[Opening Record set section]

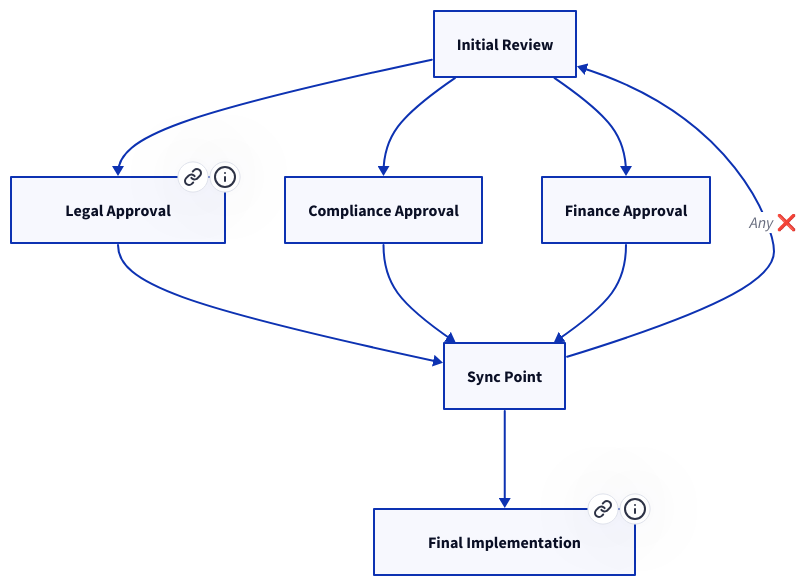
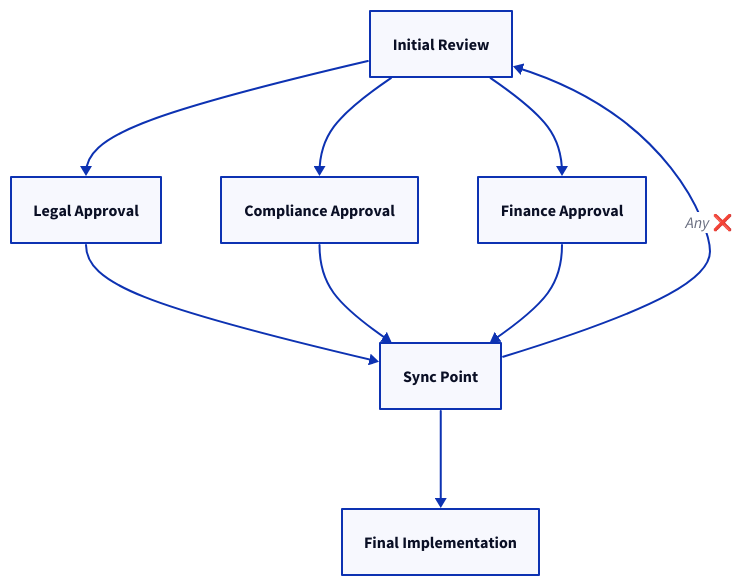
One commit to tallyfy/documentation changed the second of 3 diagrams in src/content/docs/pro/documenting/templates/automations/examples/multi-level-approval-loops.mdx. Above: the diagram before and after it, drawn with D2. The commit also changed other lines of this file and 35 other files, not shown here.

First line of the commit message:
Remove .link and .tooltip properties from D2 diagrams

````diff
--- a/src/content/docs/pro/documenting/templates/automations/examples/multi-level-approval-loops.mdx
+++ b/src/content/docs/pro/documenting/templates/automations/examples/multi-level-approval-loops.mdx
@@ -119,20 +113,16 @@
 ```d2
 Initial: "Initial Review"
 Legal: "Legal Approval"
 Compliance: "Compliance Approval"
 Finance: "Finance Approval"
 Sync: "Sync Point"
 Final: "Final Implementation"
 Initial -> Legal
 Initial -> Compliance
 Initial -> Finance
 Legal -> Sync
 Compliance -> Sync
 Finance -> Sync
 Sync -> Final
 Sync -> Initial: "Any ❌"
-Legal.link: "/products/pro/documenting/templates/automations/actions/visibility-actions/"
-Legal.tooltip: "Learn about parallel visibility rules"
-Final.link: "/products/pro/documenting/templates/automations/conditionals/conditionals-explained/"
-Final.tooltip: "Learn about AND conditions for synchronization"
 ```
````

[Closing Record set section]
[Opening Record set section]

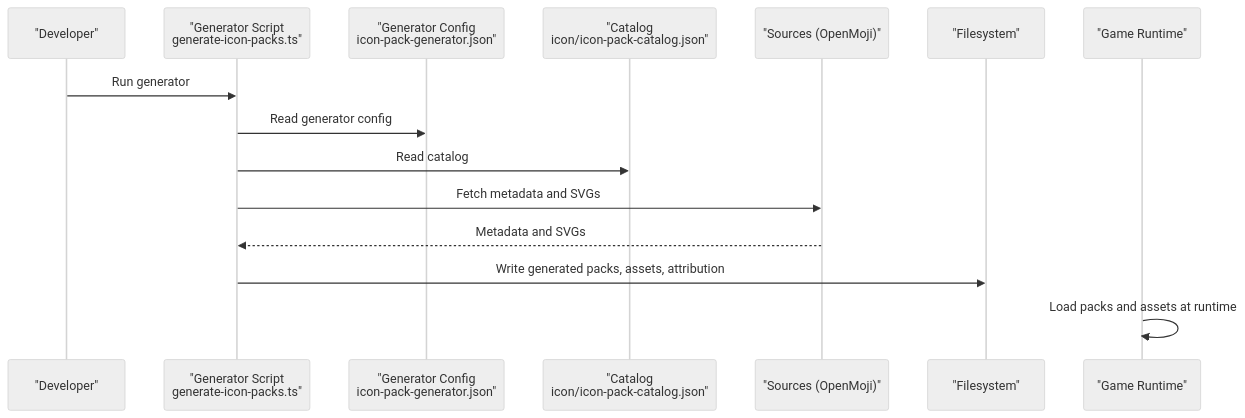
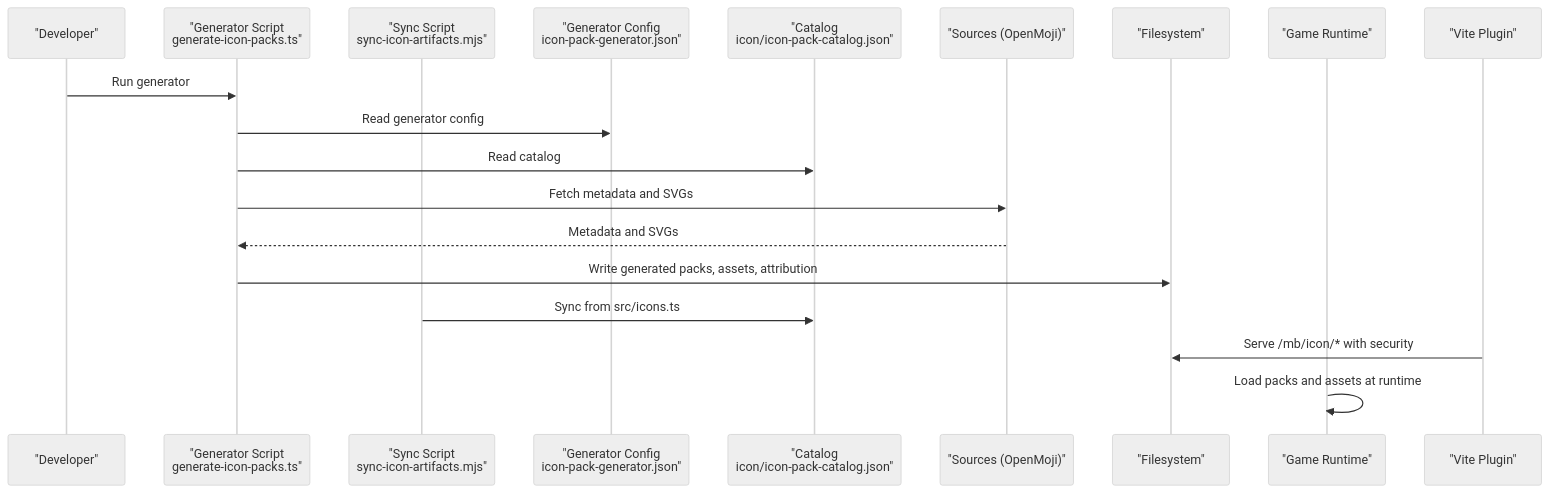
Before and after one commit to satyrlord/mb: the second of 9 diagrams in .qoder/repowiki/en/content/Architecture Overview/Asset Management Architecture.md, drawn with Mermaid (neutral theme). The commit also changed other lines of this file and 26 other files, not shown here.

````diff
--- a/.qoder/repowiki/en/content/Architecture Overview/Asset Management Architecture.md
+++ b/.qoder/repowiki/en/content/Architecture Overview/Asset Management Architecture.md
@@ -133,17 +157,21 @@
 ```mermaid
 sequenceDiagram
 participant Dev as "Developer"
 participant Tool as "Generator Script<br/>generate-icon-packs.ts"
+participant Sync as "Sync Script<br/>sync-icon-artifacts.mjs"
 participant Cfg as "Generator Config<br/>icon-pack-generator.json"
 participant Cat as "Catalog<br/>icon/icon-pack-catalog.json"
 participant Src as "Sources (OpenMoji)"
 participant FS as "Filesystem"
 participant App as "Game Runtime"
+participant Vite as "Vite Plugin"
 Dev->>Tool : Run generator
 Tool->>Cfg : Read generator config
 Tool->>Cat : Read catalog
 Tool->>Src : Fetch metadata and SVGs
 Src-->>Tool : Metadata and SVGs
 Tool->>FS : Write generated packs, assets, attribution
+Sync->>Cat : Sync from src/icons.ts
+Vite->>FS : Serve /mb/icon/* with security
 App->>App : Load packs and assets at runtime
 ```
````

[Closing Record set section]

What the task asks → Find "tooltip" in the data above. Report each line where it appears.

Completed task →
Remove .link and .tooltip properties from D2 diagrams
-Legal.tooltip: "Learn about parallel visibility rules"
-Final.tooltip: "Learn about AND conditions for synchronization"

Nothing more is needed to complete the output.